Medical Monday: Weekly News Update in Obstetrics and Gynecology

Good Monday !

I am returning from a great five days back at Stanford with our son Forest, who is now also an alumni. We attended “ Classes without Quizzes” and enjoyed ourselves immensely. We learned about numerous things, including a little about the way the brain functions during early language development, the latest in nutrition research, and a MMOG, yes, a massive multiplayer online game called EteRNA which has become a powerful tool in the design of tiny RNA machines which may be used to treat disease. We also took a yoga Piyo Hip Hop Fusion class, went on a pro multi-ethnic eating tour and saw tons of old friends. 

So now we return inspired, excited to move the needle forward in everything we do, including Medical Mondays ! 

Flibanserin went on sale this last Saturday. Flibanserin is of course the pill to treat low libido in women. It goes by the name Addyi. Does anyone know how to pronounced this ? Someone got paid to think of that name, you know. I can’t wait to see the commercials. For some real information about this drug, please see my prior post HERE

This week, in a 2000 word opinion piece in the New York Times, a political scientist Courtney Jung, criticized breast feeding activists for putting too much pressure on women to breastfeed. She states broad based research indicates the benefits of breastfeeding are  “ modest”. Could this op ed have anything to do with the fact that she is releasing a sensational new book called “Lactivism” next month ? Imagine running a 2000 word ad for your upcoming book in the New York Times. I wonder if they even paid her for her ad.

Her subtitle includes many of us: 

How Feminists and Fundamentalists, Hippies and Yuppies, and Physicians and Politicians Made Breastfeeding Big Business and Bad Policy

I am just going to go out here on a limb and disagree and say that I do not think breastfeeding is bad policy. I guess I’m kind of a rebel that way. 
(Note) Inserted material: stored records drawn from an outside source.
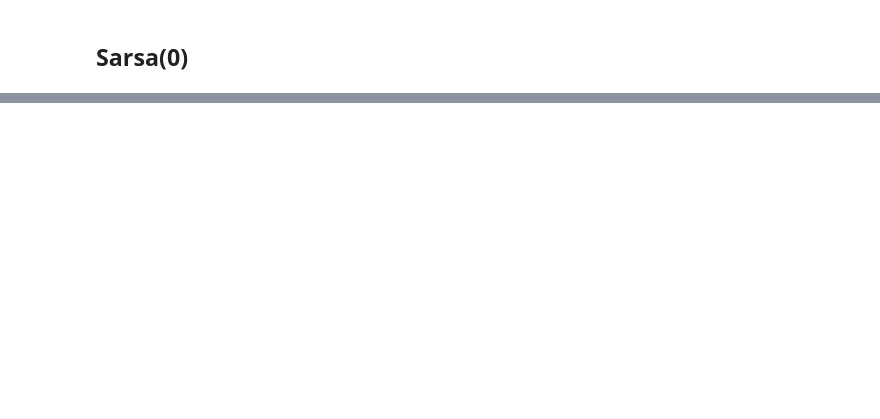
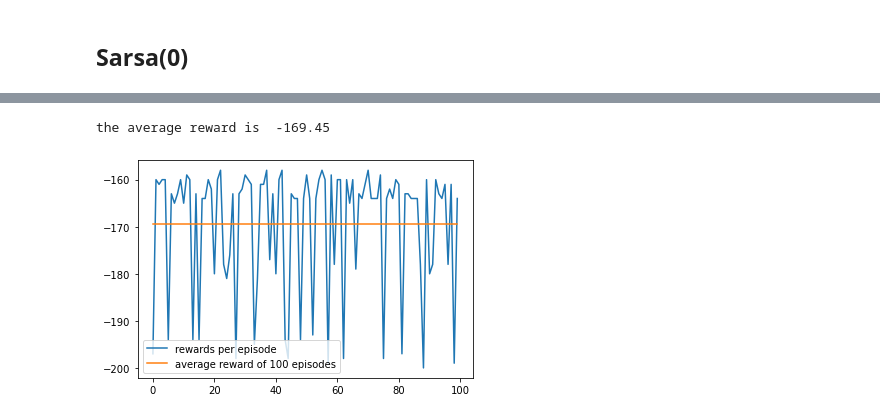
Before and after one commit to Xiaolumang/SIT_796_RL, a Jupyter notebook: task_7_1D.ipynb, the cells around one changed output, grey strips where cells are left out. Saved outputs shown, nothing was run; the diff lists cells and outputs as text; code cells hidden in the pictures; blank space fills up the shorter version.

```diff
--- a/task_7_1D.ipynb
+++ b/task_7_1D.ipynb
@@ -232,0 +287,5 @@ show_videos(env)
+# %%
+# show video for one episode
+!rm ./vid/*.*
+env,rewards = run_model(model_sarsa_0,True)
+show_videos(env)
@@ -232,0 +296,18 @@ show_videos(env)
+# %%
+def Sarsa_lambda(lmda):
+  gamma = 0.9
+  numEpisodes = 10000
+  lmda = lmda
+  epsilon = 0.1
+  env = gym.make('MountainCar-v0')
+  tile = tile_encoding(4, 18)
+  model_sarsa_lambda = Model(env.action_space.n,trace=True)
+
+  for episode in range(1,numEpisodes+1):
+    if episode %2000 == 0:
+      print(episode)
+    train_model( model_sarsa_lambda,env, gamma, epsilon,lmda,True)
+    epsilon = 0.95 * epsilon
+  return model_sarsa_lambda
+# %%
+model_sarsa_0_3 = Sarsa_lambda(0.3)
@@ -232,0 +322,6 @@ show_videos(env)
+# %%
+total_rewards_per_episode_sarsa_1 = run_episodes(model_sarsa_0_3)
+plot_episodes(total_rewards_per_episode_sarsa_1)
+# %% [output]
+the average reward is  -169.45
+[figure, added]
```
Also changed, not shown: parts of 26 cells of this notebook.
The American Academy of Pediatricians has come out saying that "no amount of alcohol is safe for unborn babies". The new guideline “identifies prenatal exposure to alcohol as the leading preventable causes birth defects and intellectual disabilities in children.” It was previously thought that "a small amount" of alcohol is okay in pregnancy. According to the CDC (The Centers for Disease Control), about 10% of women self-report that they drink alcohol in pregnancy. So in my simplistic mind this means that if women comply with this recommendation, 10% of the entire next crop of babies could be significantly developmentally better off than the last group. Wouldn’t this have staggeringly good effects on the population ? 

The American Cancer Society has revised its recommendations for mammograms once again stating that they should start at age 45 in a patient of average risk, and go to every other year at the age of 55, provided that the woman is expected to live at least 10 more years. The purpose here is to "eliminate false positives and over treatment’.
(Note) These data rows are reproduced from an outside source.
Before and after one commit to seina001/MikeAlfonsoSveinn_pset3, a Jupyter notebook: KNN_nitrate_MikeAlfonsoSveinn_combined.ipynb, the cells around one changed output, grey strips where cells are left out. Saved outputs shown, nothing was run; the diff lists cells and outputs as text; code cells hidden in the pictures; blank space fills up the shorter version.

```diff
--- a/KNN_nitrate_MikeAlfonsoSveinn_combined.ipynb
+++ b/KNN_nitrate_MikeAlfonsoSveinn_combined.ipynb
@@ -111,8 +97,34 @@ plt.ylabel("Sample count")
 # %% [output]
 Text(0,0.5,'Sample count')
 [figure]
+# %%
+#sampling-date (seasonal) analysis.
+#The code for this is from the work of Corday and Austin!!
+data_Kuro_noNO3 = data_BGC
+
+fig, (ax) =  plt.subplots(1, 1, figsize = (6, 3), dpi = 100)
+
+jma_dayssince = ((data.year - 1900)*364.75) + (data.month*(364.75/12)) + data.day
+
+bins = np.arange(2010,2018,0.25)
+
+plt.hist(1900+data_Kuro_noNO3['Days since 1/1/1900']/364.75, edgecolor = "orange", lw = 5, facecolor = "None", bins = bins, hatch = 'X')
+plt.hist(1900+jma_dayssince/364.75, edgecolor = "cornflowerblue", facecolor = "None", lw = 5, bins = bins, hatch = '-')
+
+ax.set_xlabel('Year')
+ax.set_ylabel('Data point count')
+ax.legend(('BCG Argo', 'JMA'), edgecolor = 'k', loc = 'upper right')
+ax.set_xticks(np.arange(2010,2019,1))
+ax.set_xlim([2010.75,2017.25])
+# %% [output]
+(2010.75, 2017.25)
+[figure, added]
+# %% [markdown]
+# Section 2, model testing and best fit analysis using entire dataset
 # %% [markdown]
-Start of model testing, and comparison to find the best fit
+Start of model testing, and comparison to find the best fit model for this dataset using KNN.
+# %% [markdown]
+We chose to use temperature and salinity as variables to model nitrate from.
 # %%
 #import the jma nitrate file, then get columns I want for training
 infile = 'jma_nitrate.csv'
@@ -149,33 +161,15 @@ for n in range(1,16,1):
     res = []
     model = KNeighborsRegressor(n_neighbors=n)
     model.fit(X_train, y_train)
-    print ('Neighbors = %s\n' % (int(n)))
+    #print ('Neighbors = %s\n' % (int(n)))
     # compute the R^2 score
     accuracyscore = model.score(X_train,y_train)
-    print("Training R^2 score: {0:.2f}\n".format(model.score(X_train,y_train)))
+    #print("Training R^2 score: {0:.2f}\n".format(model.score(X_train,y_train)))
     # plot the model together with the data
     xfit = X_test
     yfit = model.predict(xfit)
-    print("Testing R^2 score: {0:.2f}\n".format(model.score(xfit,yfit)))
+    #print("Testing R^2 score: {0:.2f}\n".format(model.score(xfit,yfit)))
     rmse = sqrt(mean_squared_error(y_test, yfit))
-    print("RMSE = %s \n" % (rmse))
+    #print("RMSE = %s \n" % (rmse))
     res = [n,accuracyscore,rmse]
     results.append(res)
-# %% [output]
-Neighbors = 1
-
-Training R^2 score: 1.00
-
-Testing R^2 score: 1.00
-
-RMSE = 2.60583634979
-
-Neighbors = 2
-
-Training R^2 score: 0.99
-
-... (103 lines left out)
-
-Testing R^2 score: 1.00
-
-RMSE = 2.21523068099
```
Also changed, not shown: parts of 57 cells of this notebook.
Has anyone ever considered asking the question, How bad is the badness of a false positive? And what do they mean by overtreatment? Do they mean biopsies which turn out to be benign or do they mean lumpectomies or mastectomies? Most physicians do not consider a biopsy to be a treatment. Most patients consider a benign result a great relief. I have never heard of a patient saying ”Doctor, my biopsy was benign. It looks like I really didn't need that biopsy after all ”. If biopsies were taken out of the “over treatment “ calculations would there really be any unnecessary “treatments” left to lament ?
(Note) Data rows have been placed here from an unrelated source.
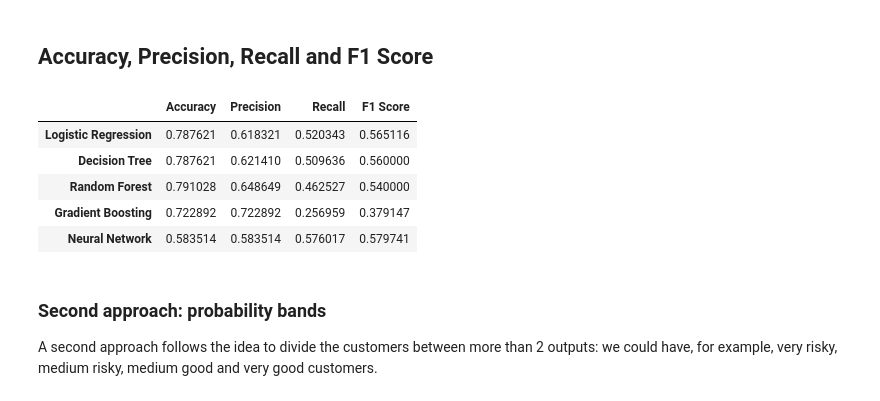
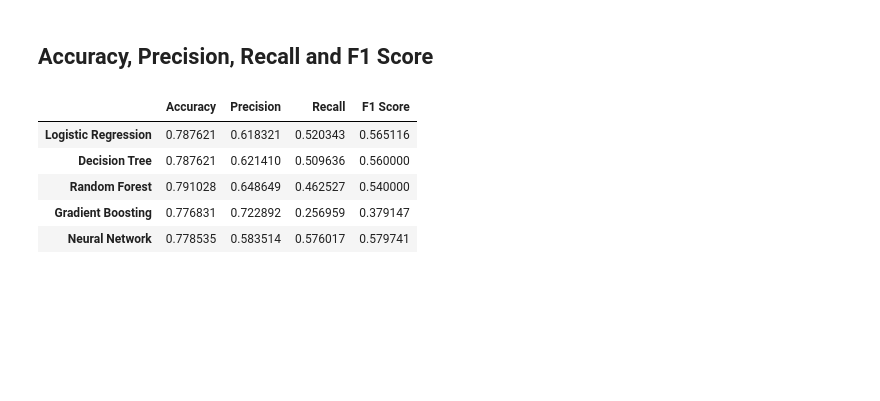
Before and after one commit to gigiatzeni/Tlc_Assignment_UCSC, a Jupyter notebook: Telco.ipynb, the cells around one changed output. Cells and saved outputs as stored; diff of their text form; code cells hidden in the pictures; blank space fills up the shorter version.

```diff
--- a/Telco.ipynb
+++ b/Telco.ipynb
@@ -1609,19 +1625,16 @@ plt.show()
 # %% [markdown]
 ## Accuracy, Precision, Recall and F1 Score
 # %%
-pd.DataFrame({'Accuracy': [accuracy_score(y_test,lr_preds),accuracy_score(y_test,dt_preds),accuracy_score(y_test,rf_preds),precision_score(y_test,gb_preds), precision_score(y_test,nn_preds)],
+Measures = pd.DataFrame({'Accuracy': [accuracy_score(y_test,lr_preds),accuracy_score(y_test,dt_preds),accuracy_score(y_test,rf_preds),accuracy_score(y_test,gb_preds), accuracy_score(y_test,nn_preds)],
             'Precision': [precision_score(y_test,lr_preds),precision_score(y_test,dt_preds),precision_score(y_test,rf_preds),precision_score(y_test,gb_preds), precision_score(y_test,nn_preds)],
               'Recall': [recall_score(y_test,lr_preds),recall_score(y_test,dt_preds),recall_score(y_test,rf_preds),recall_score(y_test,gb_preds),recall_score(y_test,nn_preds)],
              'F1 Score':[f1_score(y_test,lr_preds),f1_score(y_test,dt_preds),f1_score(y_test,rf_preds),f1_score(y_test,gb_preds),f1_score(y_test,nn_preds)]},
              index=['Logistic Regression', 'Decision Tree', 'Random Forest', 'Gradient Boosting', 'Neural Network'])
+Measures
 # %% [output]
 |  | Accuracy | Precision | Recall | F1 Score |
 | Logistic Regression | 0.787621 | 0.618321 | 0.520343 | 0.565116 |
 | Decision Tree | 0.787621 | 0.621410 | 0.509636 | 0.560000 |
 | Random Forest | 0.791028 | 0.648649 | 0.462527 | 0.540000 |
-| Gradient Boosting | 0.722892 | 0.722892 | 0.256959 | 0.379147 |
-| Neural Network | 0.583514 | 0.583514 | 0.576017 | 0.579741 |
+| Gradient Boosting | 0.776831 | 0.722892 | 0.256959 | 0.379147 |
+| Neural Network | 0.778535 | 0.583514 | 0.576017 | 0.579741 |
-# %% [markdown]
-### Second approach: probability bands
-
-A second approach follows the idea to divide the customers between more than 2 outputs: we could have, for example, very risky, medium risky, medium good and very good customers.
```
Also changed, not shown: parts of 39 cells of this notebook.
The American College of Obstetricians and Gynecologists (ACOG) has maintained their stance on mammograms every one to two years from the age of 40 forward. It also recommends a clinical breast exam annually. The American Cancer Society is dropping their recommendation for an annual clinical breast exam since it has not"been shown to save lives.” They say nothing about whether it extends lives. Is important for readers to know that there are many studies designed to determine whether or not a certain intervention prevents death in the course of the study. Preventing death is the same thing as saving life, no matter if you die at one year or ten years after treatment.  Studies geared to show an interventions ability to save life do not necessarily have the power to show it extends life. ACOG keeps its position on mammograms and clinical breast exams because earlier more frequent mammograms and clinical breast exams are associated with earlier diagnosis and longer life after breast cancer. 

I had better stop writing since there is steam coming out of my keyboard and my ears again. 

Stay tuned for more news from the wacky world of OB/GYN next week on Medical Monday.